Even so, we have carefully examined the district judge's instructions to the jury and find them free of prejudicial error and fair to the defendant.


Was the evidence of defendant's guilt sufficient to justify submission of the case to the jury?


In considering the sufficiency of the evidence, we are required to take it in the light most favorable to the verdict. United States v. Borda, 285 F.2d 405 (4th Cir., 1961) and cases cited therein. Viewing the evidence in this light, we think the evidence tends to show the following:


On the morning of May 25, 1962, at about 8:30 A. M., Edward Ernouf parked his 1958 Chevrolet in a locked garage in the city of Roanoke, Virginia, leaving the automobile ignition key and registration card in the car. At about 10:15 P. M. the same day, Ernouf returned to the garage to get his car and found it missing. This automobile was located the next morning, May 26, 1962, parked at a motel in Elk Ridge, Maryland, adjacent to a cabin. When officers knocked on the door of the cabin, three men came out: Rufus Hursey, Raymond Szczepanski and the defendant Kolakowski, who identified himself at that time as "Norman Lange" and exhibited a birth certificate indicating that name. The keys to the automobile were on a table in the cabin. The cabin contained one double bed. The motel operator, at about 5:30 A.M. the same day (May 26), had noticed an unidentified individual sleeping in the stolen automobile. The defendant made several admissions: (1) that Norman Lange was an assumed name and that his true identity was Frank Edward Kolakowski; (2) that he, Hursey and Szczepanski were asleep in a 1949 Pontiac parked on the side of the road a few miles north of Roanoke, Virginia, during the early morning hours of May 25, 1962; that he was present when this car was sold at Roanoke, Virginia; (3) that he arrived at the motel in Elk Ridge, Maryland, at the same time the others did; (4) that his arrival at the same time was a co-incidence because he did not come with the others but had taken a shortcut and had "walked over hills and through valleys"; (5) that he slept on the ground alongside the stolen automobile.


Other witnesses testified tending to show positive identification of the defendant Kolakowski as one of the three occupants of a 1949 Pontiac parked on the side of the road north of Roanoke during the early morning hours of May 25, 1962; that this same Pontiac was bought at approximately 10:00 A.M. in Roanoke, Virginia, by a Mr. Thomas, who, after the purchase, afforded the three persons a ride in his car to a point in the city of Roanoke one-half block from the Carlton Terrace Apartment Building in which the garage is located from which Ernouf's car was stolen.

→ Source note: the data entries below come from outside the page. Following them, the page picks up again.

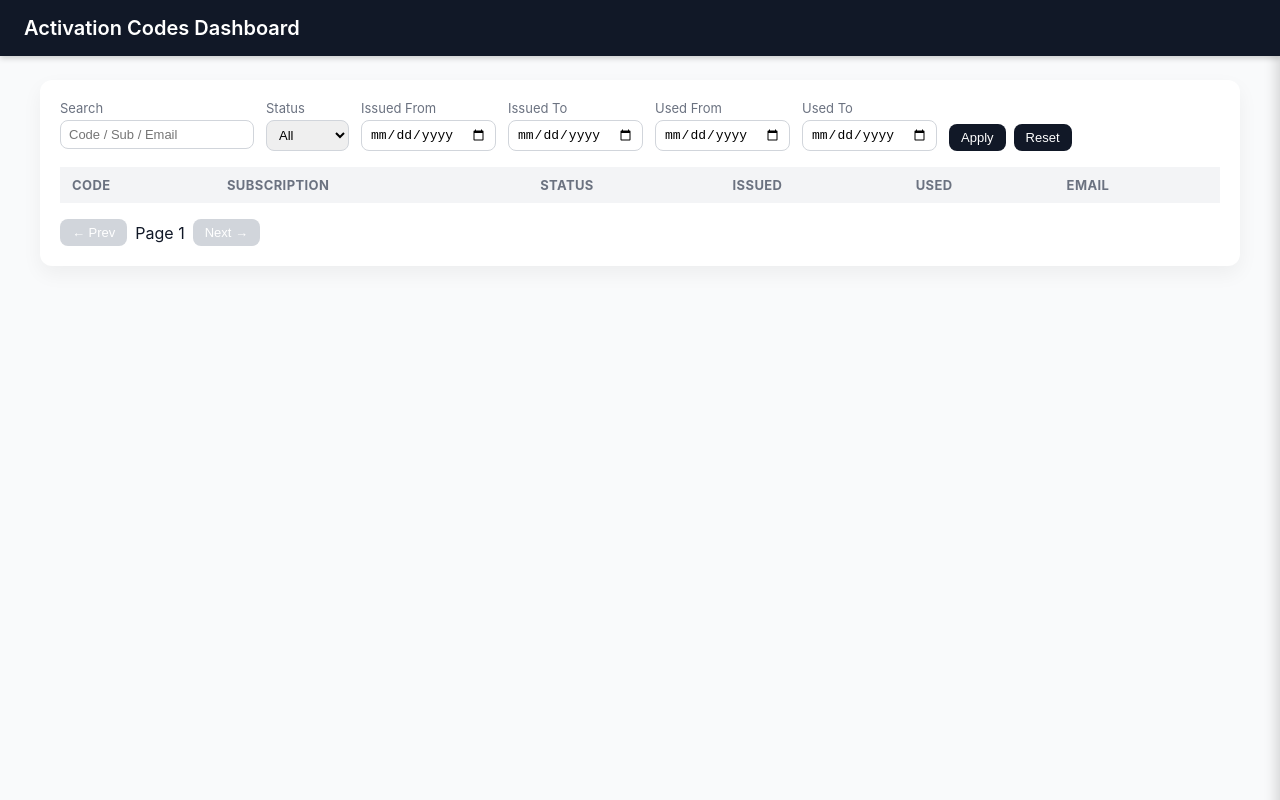
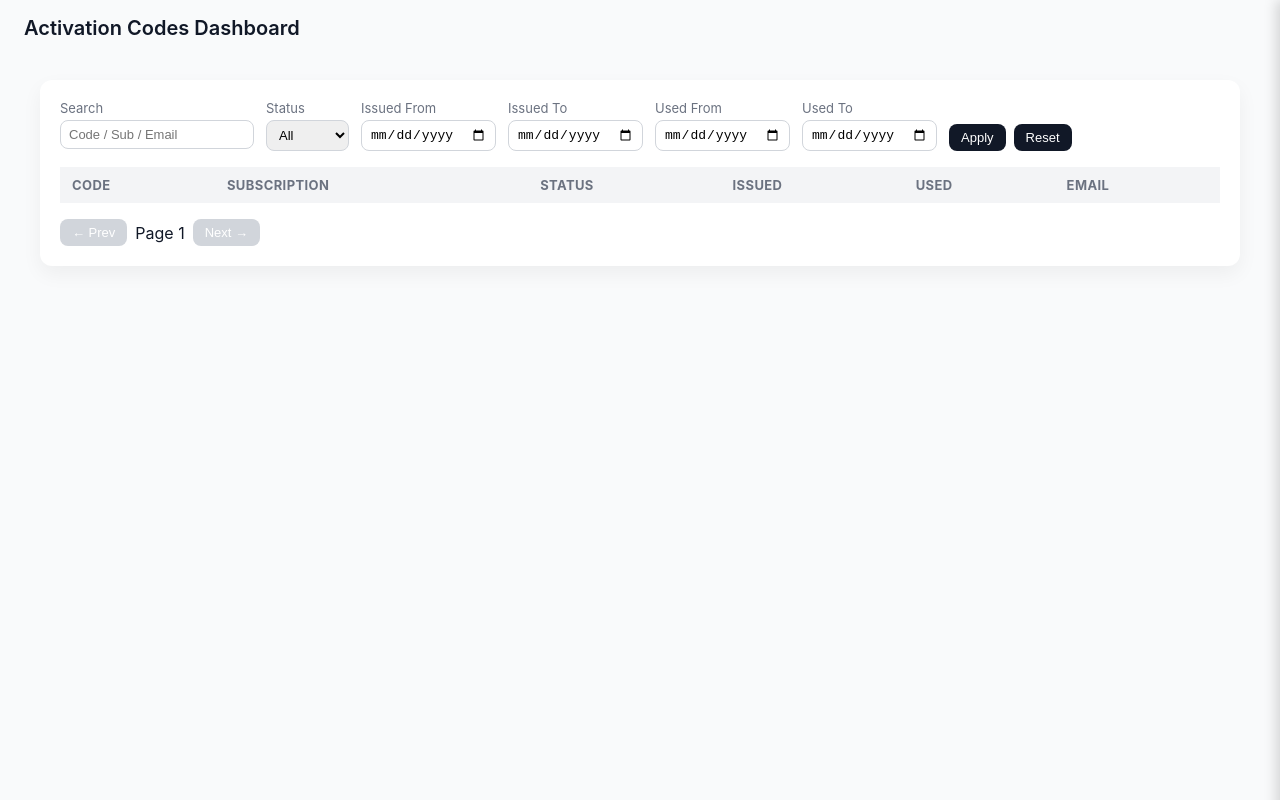
Before and after one commit to sheheryarsohail/subscription-activation-vercel, a website: page dashboard.html in a window 1280 px wide. Drawn offline with Linux system fonts and the light colour scheme; no server answers.

Commit message:
Dashboard design change

```diff
--- a/dashboard.html
+++ b/dashboard.html
@@ -16,7 +16,7 @@
       --shadow: 0 8px 20px rgba(0,0,0,.05);
     }
     body { font-family: 'Inter', system-ui, sans-serif; background:var(--bg); color:var(--text); margin:0; }
-    header { position:sticky; top:0; background:var(--primary); color:#fff; padding:16px 24px; z-index:10; box-shadow:0 2px 6px rgba(0,0,0,.2); }
+    header {top:0; color: var(--primary); padding:16px 24px;}
     header h1 { margin:0; font-size:20px; font-weight:600; }
     .container { padding:24px; max-width:1200px; margin:auto; }
     .card { background:var(--card); border-radius:var(--radius); box-shadow:var(--shadow); padding:20px; margin-bottom:24px; }
```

By way of summary, we think this evidence is sufficient to justify the jury's finding: (1) that Ernouf's automobile was stolen from his locked garage some time after 8:30 A.M. on May 25, 1962, in Roanoke, Virginia; (2) that it was transported in interstate commerce from the State of Virginia into the State of Maryland; (3) that it was found in the joint possession of the defendant Kolakowski and the two accomplices within approximately twenty-four hours maximum time after it had been stolen.

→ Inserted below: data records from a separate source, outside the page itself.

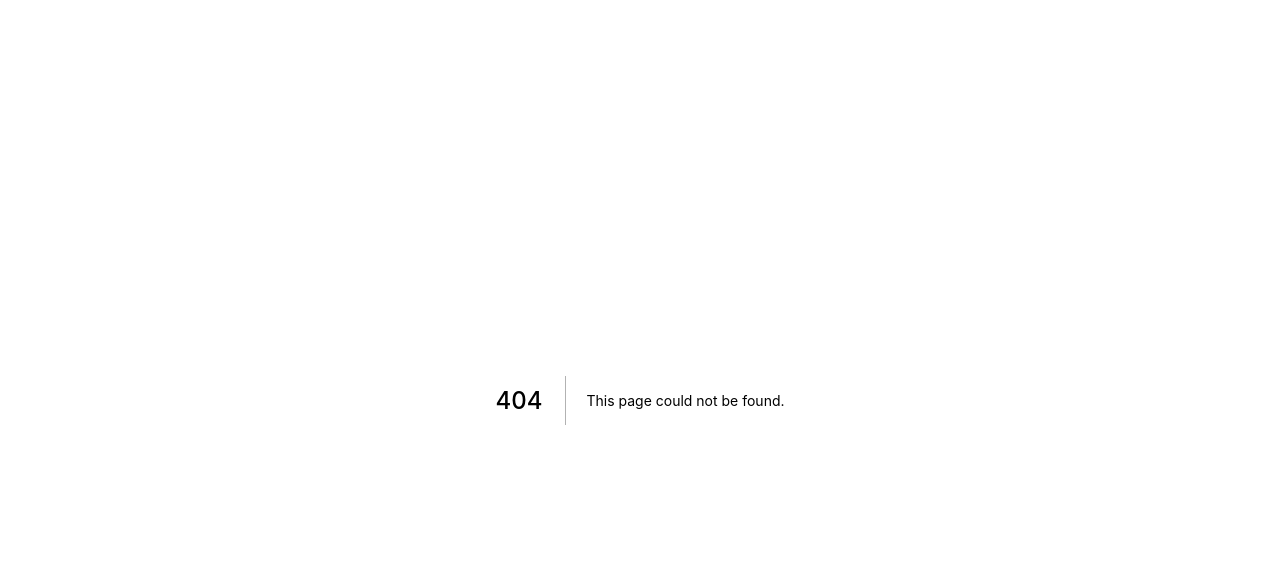
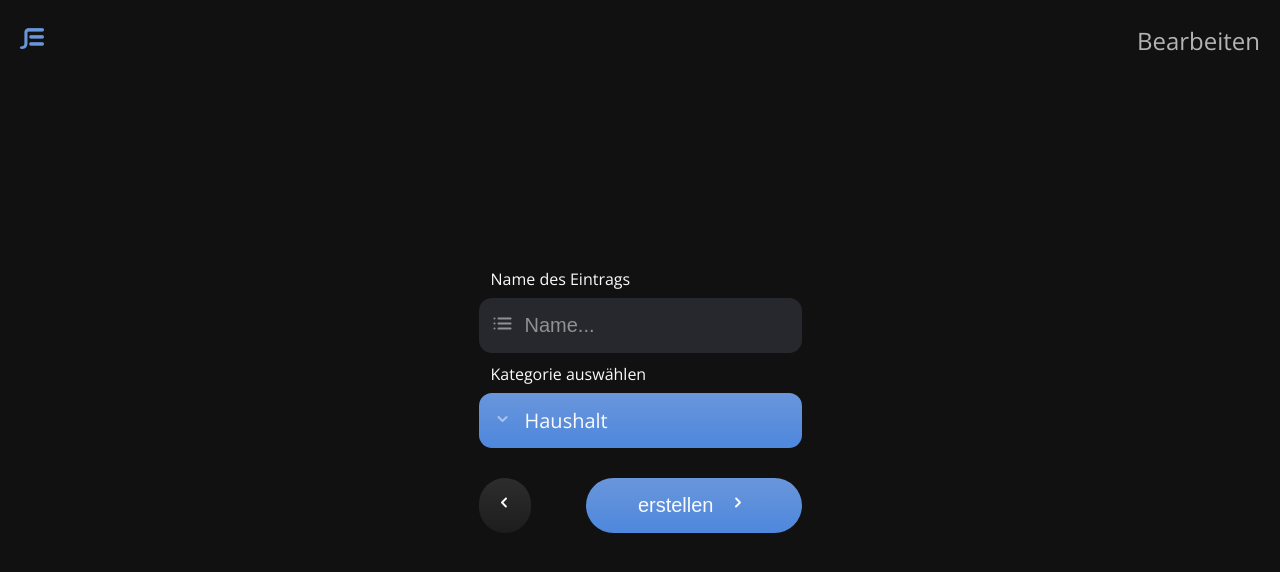
Before and after one commit to philmetscher/capstone-project, a Next.js app: page /edit-entry/431d25ee4eb211edbdc30242ac120002 in a window 1280 px wide. Before the commit this address had no page. Shown: the top 572 px of the page. Built offline with nearby package versions, Linux system fonts and the light colour scheme.

Commit message:
added static edit-entry page with dynamic routing

```diff
--- a/components/Button.js
+++ b/components/Button.js
@@ -1,4 +1,11 @@
 import styled from "styled-components";
+
+const ButtonGroup = styled.fieldset`
+  display: flex;
+  justify-content: space-between;
+  width: 100%;
+  margin-top: 20px;
+`;
 
 const Button = styled.button`
   display: flex;
@@ -35,4 +42,4 @@ const ButtonIcon = styled(ButtonSmall)`
   padding: 14px;
 `;
 
-export { Button, ButtonSmall, ButtonIcon };
+export { ButtonGroup, Button, ButtonSmall, ButtonIcon };
--- a/components/FormComponents.js
+++ b/components/FormComponents.js
@@ -3,6 +3,21 @@ import { IconChevronDown, IconChevronUp, IconList, IconPlus } from "./Icons";
 
 import { PTag } from "./HtmlComponents";
 import { useState } from "react";
+
+const FormMain = styled.main`
+  display: flex;
+  justify-content: center;
+  align-items: center;
+  min-height: calc(100vh - 81px);
+  padding: 0 20px;
+`;
+
+const StyledForm = styled.form`
+  margin-top: -81px;
+  display: flex;
+  flex-flow: column;
+  gap: 10px;
+`;
 
 const Group = styled.fieldset`
   display: flex;
@@ -178,4 +193,4 @@ const SelectionOption = styled.li`
   }
 `;
 
-export { Input, Select };
+export { FormMain, StyledForm, Input, Select };
--- /dev/null
+++ b/pages/edit-entry/[id].js
@@ -0,0 +1,58 @@
+import Head from "next/head";
+import { useCategoriesStore, useListItemsStore } from "../../useStore";
+
+// Components
+import Header from "../../components/Header";
+import {
+  FormMain,
+  StyledForm,
+  Input,
+  Select,
+} from "../../components/FormComponents";
+import { ButtonGroup, ButtonIcon, ButtonSmall } from "../../components/Button";
+import { IconChevronLeft, IconChevronRight } from "../../components/Icons";
+
+export default function EditEntry() {
+  //get categories and events for categories & listItems
+  const categories = useCategoriesStore((state) => state.categories);
+
+  return (
+    <>
+      <Head>
+        <title>Create new list-item</title>
+        <meta name="description" content="JustList App" />
+        <link rel="icon" href="/favicon.ico" />
+      </Head>
+
+      <Header>Bearbeiten</Header>
+      <FormMain>
+        <StyledForm onSubmit={() => {}}>
+          <Input
+            name="itemName"
+            labelText="Name des Eintrags"
+            inputIcon="list"
+            handleChange={() => {}}
+            handleKeyPress={() => {}}
+          >
+            Name...
+          </Input>
+          <Select
+            name="itemCategory"
+            labelText="Kategorie auswählen"
+            inputIcon="chevronDown"
+            options={categories}
+          />
+          <ButtonGroup>
+            <ButtonIcon alt={"zurück"} onClick={() => {}}>
+              <IconChevronLeft />
+            </ButtonIcon>
+            <ButtonSmall isPrimary>
+              erstellen
+              <IconChevronRight />
+            </ButtonSmall>
+          </ButtonGroup>
+        </StyledForm>
+      </FormMain>
+    </>
+  );
+}
```
Also changed, not shown: pages/create-entry.js (+11 -22 lines).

The fact of possession in Maryland of a vehicle so recently stolen in Virginia would support an inference that the possessor or possessors was guilty of the theft and participated in the removal of the stolen goods. United States v. Borda, supra; Battaglia v. United States, 205 F.2d 824 (4th Cir., 1953). Such an inference is further supported by testimony which places Kolakowski in the Roanoke, Virginia, area where the theft occurred. The defendant's admission that he was a member of the group when the other car was sold in Roanoke, plus the testimony that the three men were taken to a point within a block of the place of theft, establishes beyond question that the defendant had the opportunity to commit the crime and was near the place where it was committed at 10:15 A.M. on the day of the theft. The jury was fully justified in putting together the elements of opportunity and recent possession and coming to the conclusion that Kolakowski was one of those who stole the vehicle and participated in its removal in interstate commerce.

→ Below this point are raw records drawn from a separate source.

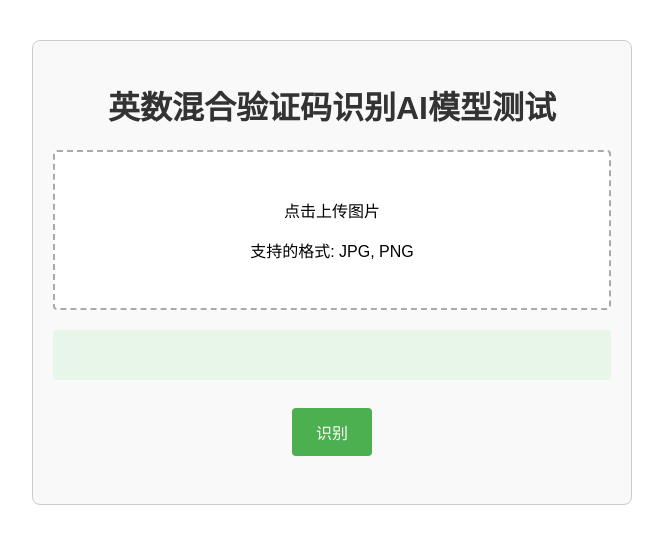
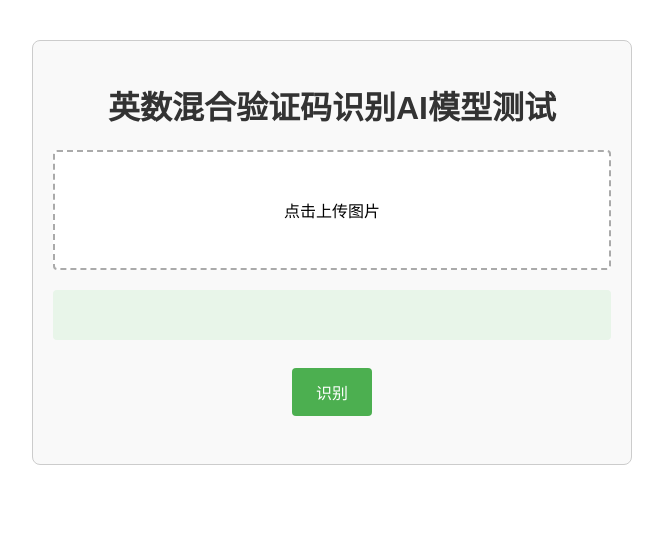
Before and after one commit to chank616/naive-api, a Python web app: template template/captcha.html in a window 1280 px wide. Shown: the top 544 px of the page, without its empty margins (308-971 px from the left). Run offline with Jinja, Linux system fonts and the light colour scheme; the template is opened without the code that fills it, so the values that code supplies are empty.

```diff
--- a/template/captcha.html
+++ b/template/captcha.html
@@ -58,7 +58,6 @@
             <input type="file" id="imageFile" accept="image/*" class="hidden">
             <div class="upload-box" onclick="document.getElementById('imageFile').click()">
                 <p>点击上传图片</p>
-                <p>支持的格式: JPG, PNG</p>
             </div>
             <img id="preview" alt="预览图">
             <div id="result"></div>
```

We conclude the verdict is amply supported by the evidence and that the motion for judgment of acquittal was properly denied, and that the motion for a new trial was properly overruled.